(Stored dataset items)
↓

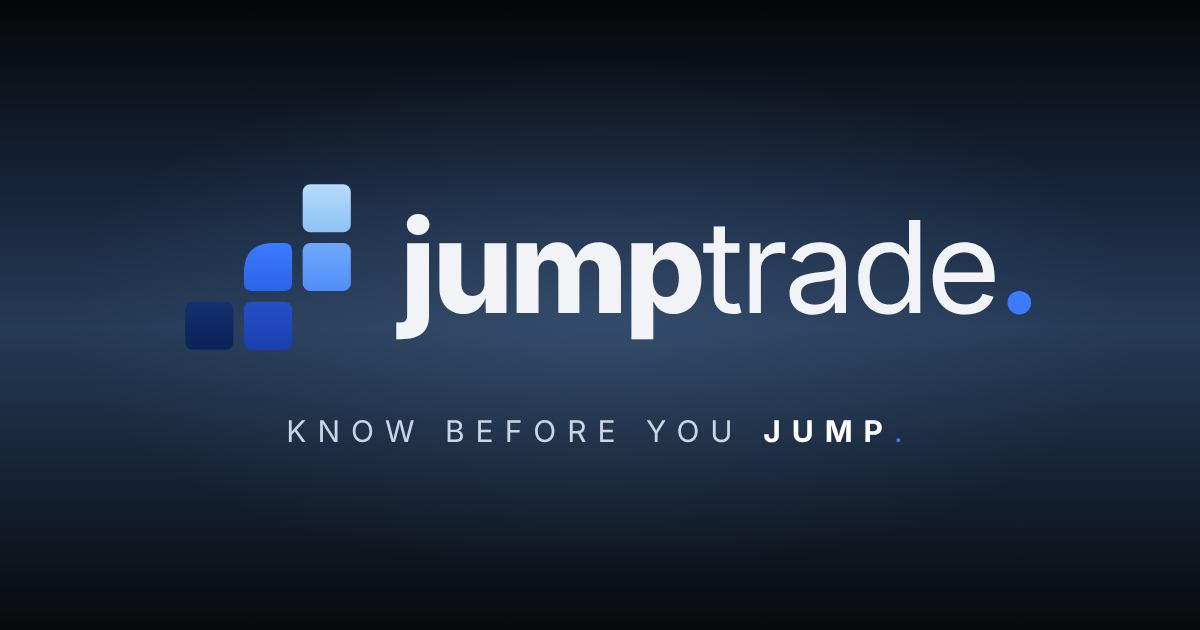
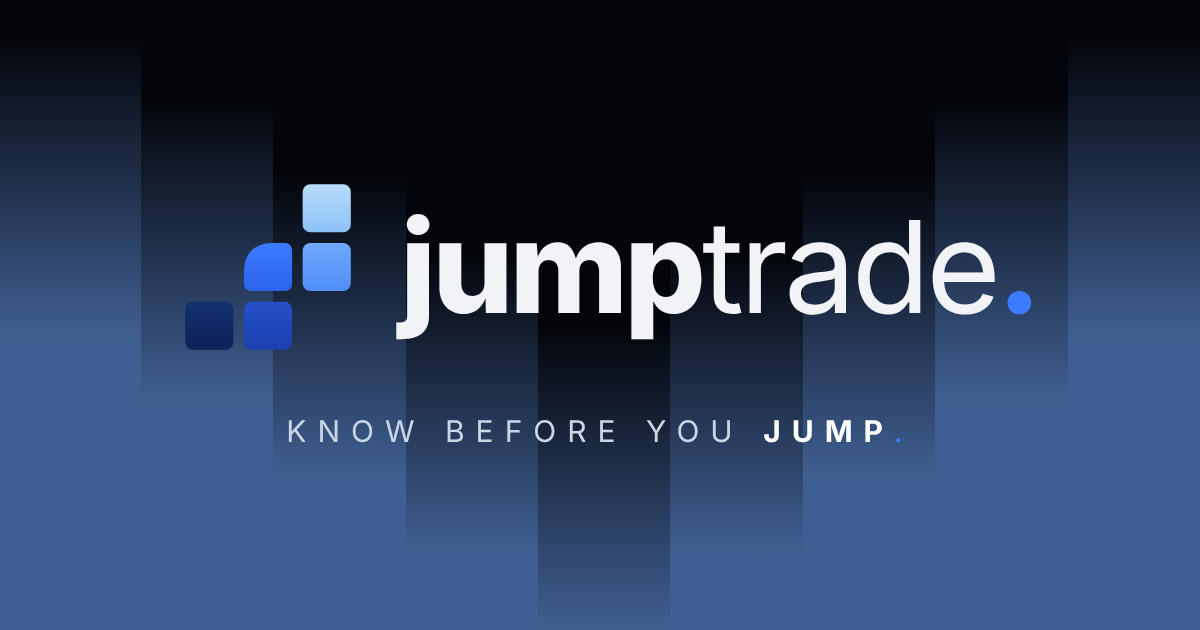
Navy bands on splash and share image (app keeps tiles)
Claude-Session: https://claude.ai/code/session_01AH9n8DoqYqXCswdWXtFJ9D

diff --git a/web/index.html b/web/index.html
@@ -5,7 +5,7 @@
 <meta name="description" content="Know before you jump.">
 <meta property="og:title" content="jumptrade.">
 <meta property="og:description" content="Know before you jump.">
-<meta property="og:image" content="https://jumptrade.app/og.png?v=navy">
+<meta property="og:image" content="https://jumptrade.app/og.png?v=bands">
 <meta property="og:url" content="https://jumptrade.app/">
 <meta property="og:type" content="website">
 <meta name="twitter:card" content="summary_large_image">
@@ -337,7 +337,7 @@ html body .tsl{gap:3px 8px!important}html body .tsl i{letter-spacing:-.1px!impor
 .fsWrap{position:relative;touch-action:pan-y}.fsSvg{display:block;max-width:100%;height:auto}.fsH{display:none;position:absolute;top:0;padding:4px 8px;border-radius:8px;background:rgba(20,26,36,.95);border:1px solid rgba(255,255,255,.1);font-size:12px;color:#C9D2E0;white-space:nowrap;pointer-events:none}.fsH b{color:#fff;font-weight:600}
 .fsRead{list-style:none;margin:12px 0 0;padding:0;display:flex;flex-direction:column;gap:8px}.fsRead li{display:flex;gap:10px;align-items:flex-start;font-size:13.5px;line-height:1.45;color:#C9D2E0}.fsRead li i{flex:none;width:14px;height:3px;border-radius:2px;margin-top:8px}.fsRead b{color:#ECEBE8;font-weight:600}.fsNote{font-size:11.5px;color:#6B7686;margin:12px 0 0}
 :is(#_,html) body .cfoot{flex-wrap:wrap;row-gap:6px}:is(#_,html) body .legend2{gap:9px!important;flex-wrap:wrap}:is(#_,html) body .legend2 span{white-space:nowrap}
-/*navySplash*/:is(#_,html) #splash{background:radial-gradient(60% 40% at 55% 45%,rgba(120,160,215,.18) 0%,rgba(120,160,215,0) 75%),linear-gradient(180deg,#060606 0%,#16243A 30%,#253A55 52%,#152234 76%,#08090B 100%)!important}
+/*navySplash*/:is(#_,html) #splash{background:linear-gradient(180deg,#03050A 10%,#3F5F92 55%) 0.000% 0/11.711% 100% no-repeat,linear-gradient(180deg,#03050A 20%,#3F5F92 65%) 12.500% 0/11.711% 100% no-repeat,linear-gradient(180deg,#03050A 30%,#3F5F92 75%) 25.000% 0/11.711% 100% no-repeat,linear-gradient(180deg,#03050A 40%,#3F5F92 85%) 37.500% 0/11.711% 100% no-repeat,linear-gradient(180deg,#03050A 50%,#3F5F92 95%) 50.000% 0/11.711% 100% no-repeat,linear-gradient(180deg,#03050A 40%,#3F5F92 85%) 62.500% 0/11.711% 100% no-repeat,linear-gradient(180deg,#03050A 30%,#3F5F92 75%) 75.000% 0/11.711% 100% no-repeat,linear-gradient(180deg,#03050A 20%,#3F5F92 65%) 87.500% 0/11.711% 100% no-repeat,linear-gradient(180deg,#03050A 10%,#3F5F92 55%) 100.000% 0/11.711% 100% no-repeat,#03050A!important}
 </style><style id="cssL" media="not all">
 *{box-sizing:border-box} html,body{margin:0;height:100%;background:#B7DBFB;color:#080F17;font-family:'Inter Tight',system-ui,-apple-system,sans-serif;-webkit-font-smoothing:antialiased;overscroll-behavior:none}
 button{font-family:inherit;color:inherit} a{color:inherit;text-decoration:none}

↑

_INSTRUCTIONS TO FOLLOW_
Each entry should be output word for word, with no pictures carried over.

_SOLUTION_
Navy bands on splash and share image (app keeps tiles)
Claude-Session: https://claude.ai/code/session_01AH9n8DoqYqXCswdWXtFJ9D

diff --git a/web/index.html b/web/index.html
@@ -5,7 +5,7 @@
 <meta name="description" content="Know before you jump.">
 <meta property="og:title" content="jumptrade.">
 <meta property="og:description" content="Know before you jump.">
-<meta property="og:image" content="https://jumptrade.app/og.png?v=navy">
+<meta property="og:image" content="https://jumptrade.app/og.png?v=bands">
 <meta property="og:url" content="https://jumptrade.app/">
 <meta property="og:type" content="website">
 <meta name="twitter:card" content="summary_large_image">
@@ -337,7 +337,7 @@ html body .tsl{gap:3px 8px!important}html body .tsl i{letter-spacing:-.1px!impor
 .fsWrap{position:relative;touch-action:pan-y}.fsSvg{display:block;max-width:100%;height:auto}.fsH{display:none;position:absolute;top:0;padding:4px 8px;border-radius:8px;background:rgba(20,26,36,.95);border:1px solid rgba(255,255,255,.1);font-size:12px;color:#C9D2E0;white-space:nowrap;pointer-events:none}.fsH b{color:#fff;font-weight:600}
 .fsRead{list-style:none;margin:12px 0 0;padding:0;display:flex;flex-direction:column;gap:8px}.fsRead li{display:flex;gap:10px;align-items:flex-start;font-size:13.5px;line-height:1.45;color:#C9D2E0}.fsRead li i{flex:none;width:14px;height:3px;border-radius:2px;margin-top:8px}.fsRead b{color:#ECEBE8;font-weight:600}.fsNote{font-size:11.5px;color:#6B7686;margin:12px 0 0}
 :is(#_,html) body .cfoot{flex-wrap:wrap;row-gap:6px}:is(#_,html) body .legend2{gap:9px!important;flex-wrap:wrap}:is(#_,html) body .legend2 span{white-space:nowrap}
-/*navySplash*/:is(#_,html) #splash{background:radial-gradient(60% 40% at 55% 45%,rgba(120,160,215,.18) 0%,rgba(120,160,215,0) 75%),linear-gradient(180deg,#060606 0%,#16243A 30%,#253A55 52%,#152234 76%,#08090B 100%)!important}
+/*navySplash*/:is(#_,html) #splash{background:linear-gradient(180deg,#03050A 10%,#3F5F92 55%) 0.000% 0/11.711% 100% no-repeat,linear-gradient(180deg,#03050A 20%,#3F5F92 65%) 12.500% 0/11.711% 100% no-repeat,linear-gradient(180deg,#03050A 30%,#3F5F92 75%) 25.000% 0/11.711% 100% no-repeat,linear-gradient(180deg,#03050A 40%,#3F5F92 85%) 37.500% 0/11.711% 100% no-repeat,linear-gradient(180deg,#03050A 50%,#3F5F92 95%) 50.000% 0/11.711% 100% no-repeat,linear-gradient(180deg,#03050A 40%,#3F5F92 85%) 62.500% 0/11.711% 100% no-repeat,linear-gradient(180deg,#03050A 30%,#3F5F92 75%) 75.000% 0/11.711% 100% no-repeat,linear-gradient(180deg,#03050A 20%,#3F5F92 65%) 87.500% 0/11.711% 100% no-repeat,linear-gradient(180deg,#03050A 10%,#3F5F92 55%) 100.000% 0/11.711% 100% no-repeat,#03050A!important}
 </style><style id="cssL" media="not all">
 *{box-sizing:border-box} html,body{margin:0;height:100%;background:#B7DBFB;color:#080F17;font-family:'Inter Tight',system-ui,-apple-system,sans-serif;-webkit-font-smoothing:antialiased;overscroll-behavior:none}
 button{font-family:inherit;color:inherit} a{color:inherit;text-decoration:none}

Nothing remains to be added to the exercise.